(Data items)
>>>
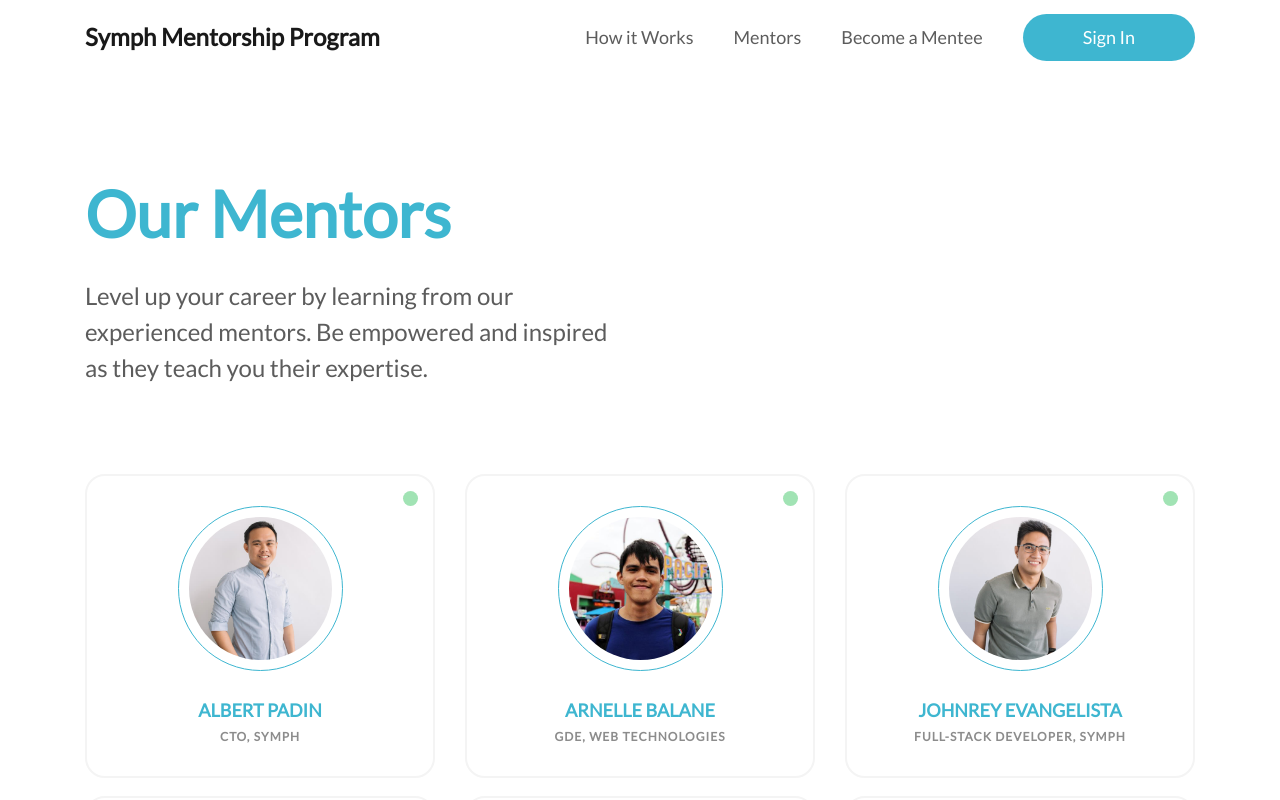
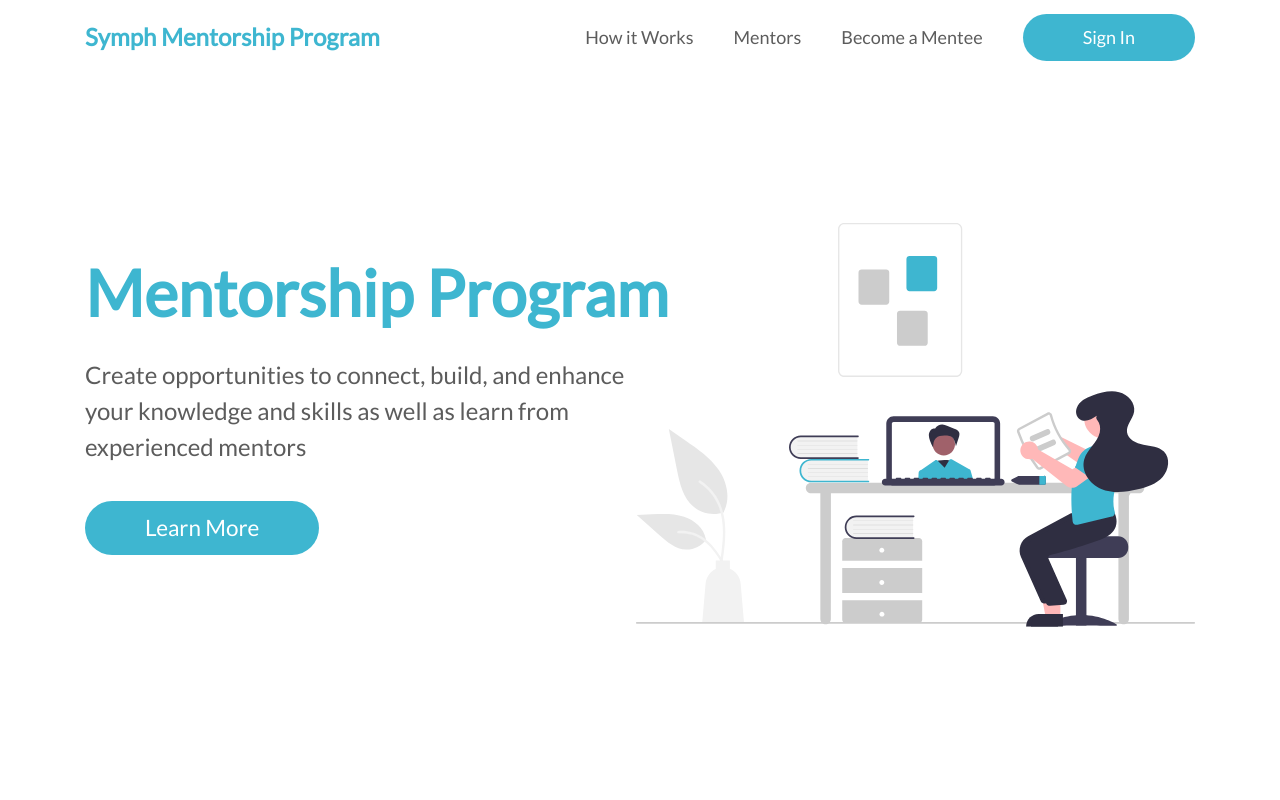
Before and after one commit to ramidem/symph-mentorship-program, a React (Create React App) app: page / in a window 1280 px wide. Shown: the top 800 px of the page. Built offline with nearby package versions, Linux system fonts and the light colour scheme.

Commit message:
[Feature][Med] add React Router Dom

```diff
--- a/package.json
+++ b/package.json
@@ -16,6 +16,7 @@
     "react-app-rewire-hot-loader": "^2.0.1",
     "react-dom": "^17.0.2",
     "react-hot-loader": "^4.13.0",
+    "react-router-dom": "^5.2.0",
     "react-scripts": "4.0.3",
     "reactstrap": "^8.9.0",
     "styled-components": "^5.2.1",
@@ -60,6 +61,7 @@
   },
   "devDependencies": {
     "@hot-loader/react-dom": "^17.0.1",
+    "@types/react-router-dom": "^5.1.7",
     "@types/styled-components": "^5.1.9",
     "@typescript-eslint/eslint-plugin": "^4.20.0",
     "@typescript-eslint/parser": "^4.20.0",
--- a/src/App.tsx
+++ b/src/App.tsx
@@ -1,20 +1,32 @@
+import React from 'react';
+import {
+  BrowserRouter as Router,
+  Switch,
+  Route,
+} from 'react-router-dom';
 import { Container } from 'reactstrap';
 
 import Footer from './components/Footer';
-// import LandingPage from './pages/LandingPage';
+import LandingPage from './pages/LandingPage';
 import NavBar from './components/NavBar';
 import MentorsPage from './pages/MentorsPage';
 
 function App() {
   return (
-    <>
+    <Router>
       <NavBar />
       <Container>
-        {/* <LandingPage /> */}
-        <MentorsPage />
+        <Switch>
+          <Route exact path="/">
+            <LandingPage />
+          </Route>
+          <Route exact path="/mentors">
+            <MentorsPage />
+          </Route>
+        </Switch>
         <Footer />
       </Container>
-    </>
+    </Router>
   );
 }
 
--- a/src/components/NavBarMenu/MenuItems.tsx
+++ b/src/components/NavBarMenu/MenuItems.tsx
@@ -1,3 +1,5 @@
+import React from 'react';
+import { Link } from 'react-router-dom';
 import styled from 'styled-components';
 
 import { StyledButton } from '../../shared/styledComponents';
@@ -24,14 +26,20 @@ function MenuItems() {
 
   const menu = [
     { link: 'https://bit.ly/symph-mentorship', name: 'How it Works' },
-    { link: '/link1', name: 'Mentors' },
+    { link: '/mentors', name: 'Mentors' },
     { link: 'https://forms.gle/DLBTke8sBqCWLCXH7', name: 'Become a Mentee' },
   ];
 
   const menuItems = menu
     .map((item) => (
       <Item key={item.link}>
-        <a href={item.link}>{item.name}</a>
+        {item.link === '/mentors' ? (
+          <Link to={item.link}>{item.name}</Link>
+        ) : (
+          <a href={item.link} target="_blank" rel="noreferrer">
+            {item.name}
+          </a>
+        )}
       </Item>
     ))
     .concat(signInButton);
--- a/src/components/NavBarMenu/SiteTitle.tsx
+++ b/src/components/NavBarMenu/SiteTitle.tsx
@@ -1,3 +1,5 @@
+import React from 'react';
+import { Link } from 'react-router-dom';
 import { NavbarBrand } from 'reactstrap';
 import styled from 'styled-components';
 
@@ -12,8 +14,8 @@ const Title = styled(NavbarBrand)`
 
 function SiteTitle() {
   return (
-    <Title href="/">
-      Symph Mentorship Program
+    <Title>
+      <Link to="/">Symph Mentorship Program</Link>
     </Title>
   );
 }
```
Also changed, not shown: 1 other file (tests, documents, lock files or other folders).
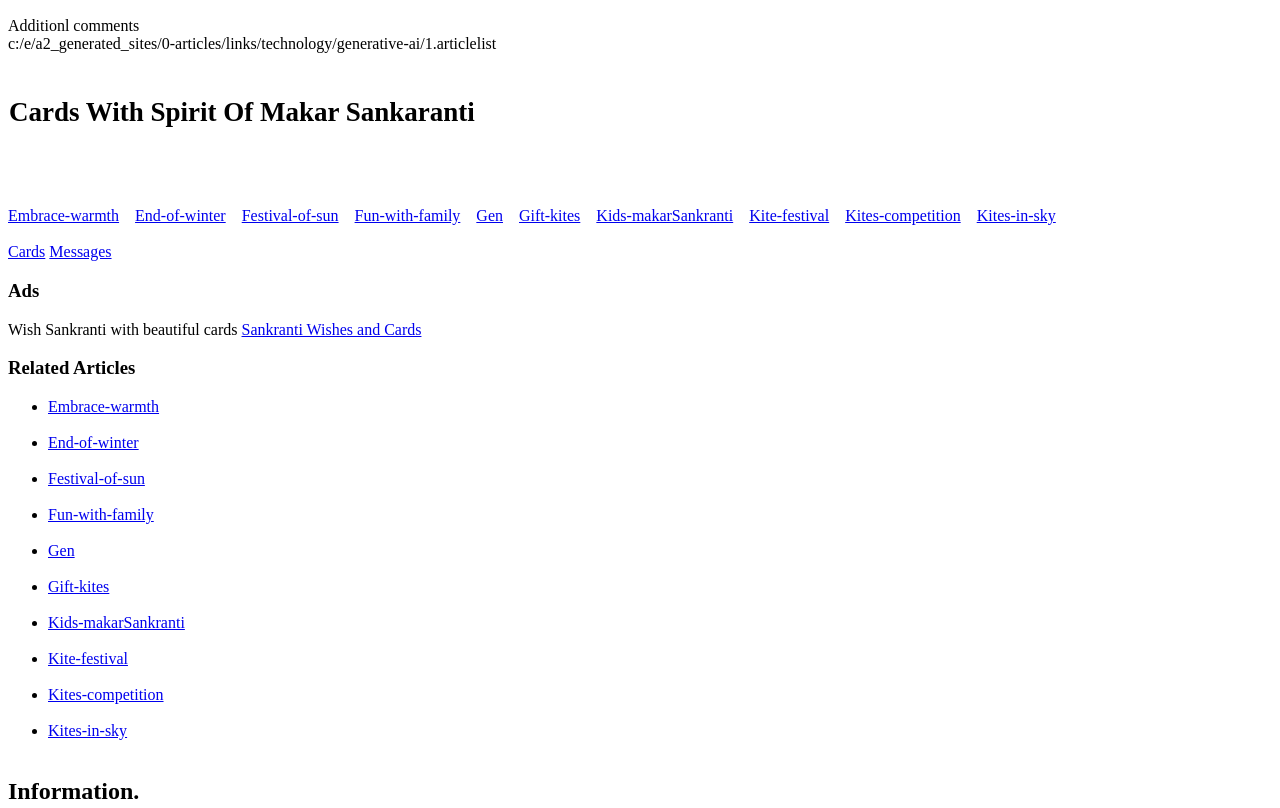
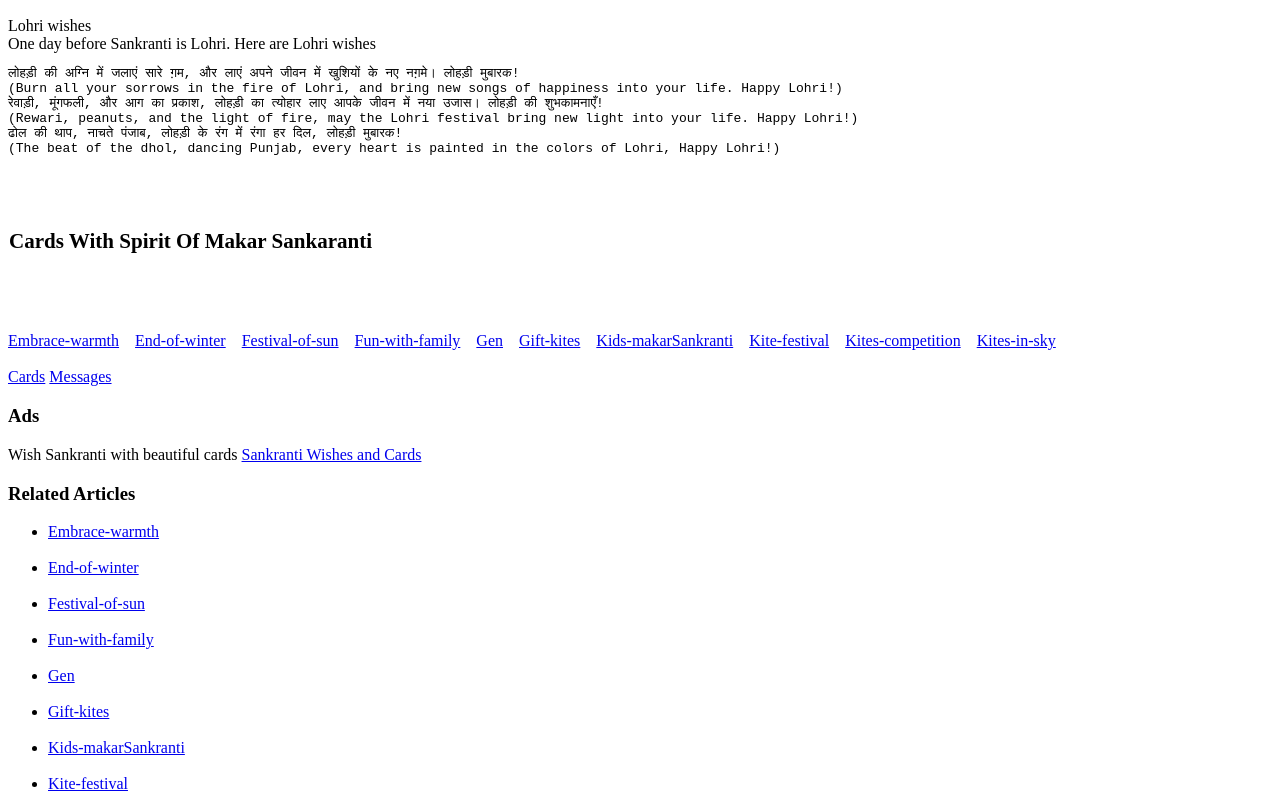
Before and after one commit to pkdhingra/sankranti.net, a plain HTML site: page output/content/messages/pictures.html in a window 1280 px wide. Shown: the part 1457-2265 px from the top of the page. Drawn offline with nearby package versions, Linux system fonts and the light colour scheme.

Commit message:
added by job

```diff
--- a/output/content/messages/pictures.html
+++ b/output/content/messages/pictures.html
@@ -348,9 +348,18 @@
 	</tr>
 </table>
 
-									<span id="ctl00_ContentPlaceHolder1_labeltext"><br/>Additionl comments
+									<span id="ctl00_ContentPlaceHolder1_labeltext"><br/>Lohri wishes
 <br/>
-c:/e/a2_generated_sites/0-articles/links/technology/generative-ai/1.articlelist
+One day before Sankranti is Lohri.  Here are Lohri wishes
+<pre>
+लोहड़ी की अग्नि में जलाएं सारे ग़म, और लाएं अपने जीवन में खुशियों के नए नग़मे। लोहड़ी मुबारक!
+(Burn all your sorrows in the fire of Lohri, and bring new songs of happiness into your life. Happy Lohri!)
+रेवाड़ी, मूंगफली, और आग का प्रकाश, लोहड़ी का त्योहार लाए आपके जीवन में नया उजास। लोहड़ी की शुभकामनाएँ!
+(Rewari, peanuts, and the light of fire, may the Lohri festival bring new light into your life. Happy Lohri!)
+ढोल की थाप, नाचते पंजाब, लोहड़ी के रंग में रंगा हर दिल, लोहड़ी मुबारक!
+(The beat of the dhol, dancing Punjab, every heart is painted in the colors of Lohri, Happy Lohri!)
+</pre>
+
 
 </span>
 
@@ -375,7 +384,7 @@ c:/e/a2_generated_sites/0-articles/links/technology/generative-ai/1.articlelist
 
 
 
-      <span id="ctl00_ContentPlaceHolder1_RepComments_ctl01_label2"><font color="Black" size="4"><h2>Cards With Spirit Of Makar Sankaranti</h2></font></span>
+      <span id="ctl00_ContentPlaceHolder1_RepComments_ctl01_label2"><font color="Black" size="4"><h3>Cards With Spirit Of Makar Sankaranti</h3></font></span>
     <br />
 
 
```
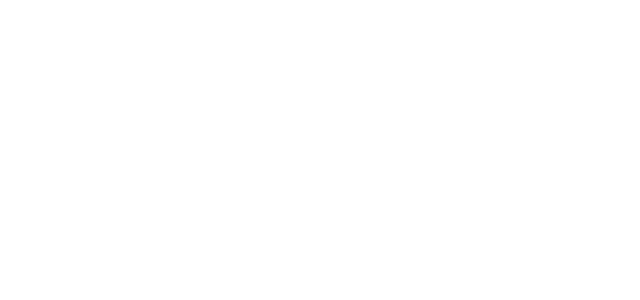
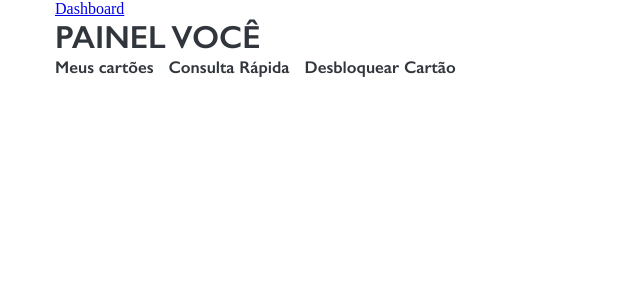
Before and after one commit to vbotio/vr-refactor, an Angular app: page /dashboard in a window 1280 px wide. Shown: the top 300 px of the page, without its empty margins (0-640 px from the left). Built offline with nearby package versions, Linux system fonts and the light colour scheme.

Commit message:
inclusao de variaveis e mixins

```diff
--- a/src/app/app.component.scss
+++ b/src/app/app.component.scss
@@ -0,0 +1 @@
+@import '../styles';
--- a/src/app/dashboard/dashboard.component.scss
+++ b/src/app/dashboard/dashboard.component.scss
@@ -1,3 +1,29 @@
+@import '../../assets/scss/_variables';
+@import '../../assets/scss/_fonts';
+
 #dashboard-component {
-
+    color: $black;
+    font-family: 'gillsans-semibold';
+    width: 1170px;
+    h1 {
+        text-transform: uppercase;
+    }
+    ul {
+        width: 100%;
+        display: flex;
+        justify-content: flex-start;
+        li {
+            margin-left: 15px;
+            padding-bottom: 5px;
+            font-size: 17px;
+            cursor: pointer;
+            &:first-child {
+                margin-left:0;
+            }
+            &:hover {
+                color: $vr-green;
+                border-bottom: 2px solid $vr-green;
+            }
+        }
+    }
 }
--- /dev/null
+++ b/src/assets/scss/_fonts.scss
@@ -0,0 +1,24 @@
+//font-family
+@font-face {
+    font-family: 'gillsans-light';
+    src: url('../../assets/fonts/gill_sans_light-webfont.eot?#iefix'); /* IE9 Compat Modes */
+    src: url('../../assets/fonts/gill_sans_light-webfont.eot') format('embedded-opentype'), /* IE6-IE8 */
+        url('../../assets/fonts/gill_sans_light-webfont.woff2') format('woff2'), /* Super Modern Browsers */
+        url('../../assets/fonts/gill_sans_light-webfont.woff') format('woff'), /* Pretty Modern Browsers */
+        url('../../assets/fonts/gill_sans_light-webfont.ttf')  format('truetype'), /* Safari, Android, iOS */
+        url('../../assets/fonts/gill_sans_light-webfont.svg#svgFontName') format('svg'); /* Legacy iOS */
+}
+
+@font-face {
+    font-family: 'gillsans-semibold';
+    src: url('../../assets/fonts/gillsans-semibold-webfont.eot'); /* IE9 Compat Modes */
+    src: url('../../assets/fonts/gillsans-semibold-webfont.eot?#iefix') format('embedded-opentype'), /* IE6-IE8 */
+         url('../../assets/fonts/gillsans-semibold-webfont.woff2') format('woff2'), /* Super Modern Browsers */
+         url('../../assets/fonts/gillsans-semibold-webfont.woff') format('woff'), /* Pretty Modern Browsers */
+         url('../../assets/fonts/gillsans-semibold-webfont.ttf')  format('truetype'), /* Safari, Android, iOS */
+}
+
+@font-face {
+    font-family: 'gillsans-mt-bold';
+    src: url('../../assets/fonts/Gill-Sans-MT-Bold.ttf')  format('truetype'), /* Safari, Android, iOS */
+}
--- /dev/null
+++ b/src/assets/scss/_mixins.scss
@@ -0,0 +1,4 @@
+@mixin size($width, $height) {
+    width: $width;
+    height: $height;
+}
--- a/src/assets/scss/_reset.scss
+++ b/src/assets/scss/_reset.scss
@@ -0,0 +1,10 @@
+//reset
+@import './_mixins';
+
+* {
+    margin:0;
+    border:0;
+    padding:0;
+    box-sizing: border-box;
+    list-style: none;
+}
--- /dev/null
+++ b/src/assets/scss/_variables.scss
@@ -0,0 +1,4 @@
+
+//variables
+$black: #31363D;
+$vr-green: #10BA54;
--- a/src/styles.scss
+++ b/src/styles.scss
@@ -1,34 +1,10 @@
-* {
-    margin:0;
-    border:0;
-    padding:0;
-    box-sizing: border-box;
-    color: white;
-    list-style: none;
+@import 'assets/scss/reset';
+
+html, body {
+    @include size(100%, 100%);
 }
 
-
-//font-family
-@font-face {
-    font-family: 'gillsans-light';
-    src: url('./assets/fonts/gill_sans_light-webfont.eot'); /* IE9 Compat Modes */
-    src: url('./assets/fonts/gill_sans_light-webfont.eot?#iefix') format('embedded-opentype'), /* IE6-IE8 */
-         url('./assets/fonts/gill_sans_light-webfont.woff2') format('woff2'), /* Super Modern Browsers */
-         url('./assets/fonts/gill_sans_light-webfont.woff') format('woff'), /* Pretty Modern Browsers */
-         url('./assets/fonts/gill_sans_light-webfont.ttf')  format('truetype'), /* Safari, Android, iOS */
-         url('./assets/fonts/gill_sans_light-webfont.svg#svgFontName') format('svg'); /* Legacy iOS */
+body {
+    display: flex;
+    justify-content: center;
 }
-
-@font-face {
-    font-family: 'gillsans-semibold';
-    src: url('assets/fonts/gillsans-semibold-webfont.eot'); /* IE9 Compat Modes */
-    src: url('assets/fonts/gillsans-semibold-webfont.eot?#iefix') format('embedded-opentype'), /* IE6-IE8 */
-         url('assets/fonts/gillsans-semibold-webfont.woff2') format('woff2'), /* Super Modern Browsers */
-         url('assets/fonts/gillsans-semibold-webfont.woff') format('woff'), /* Pretty Modern Browsers */
-         url('assets/fonts/gillsans-semibold-webfont.ttf')  format('truetype'), /* Safari, Android, iOS */
-}
-
-@font-face {
-    font-family: 'gillsans-mt-bold';
-    src: url('assets/fonts/Gill-Sans-MT-Bold.ttf')  format('truetype'), /* Safari, Android, iOS */
-}
```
<<<
WHAT THE TASK REQUIRES =
Go through the records above and return every line that holds the string "span".

THE ANSWER =
-									<span id="ctl00_ContentPlaceHolder1_labeltext"><br/>Additionl comments
+									<span id="ctl00_ContentPlaceHolder1_labeltext"><br/>Lohri wishes
 </span>
-      <span id="ctl00_ContentPlaceHolder1_RepComments_ctl01_label2"><font color="Black" size="4"><h2>Cards With Spirit Of Makar Sankaranti</h2></font></span>
+      <span id="ctl00_ContentPlaceHolder1_RepComments_ctl01_label2"><font color="Black" size="4"><h3>Cards With Spirit Of Makar Sankaranti</h3></font></span>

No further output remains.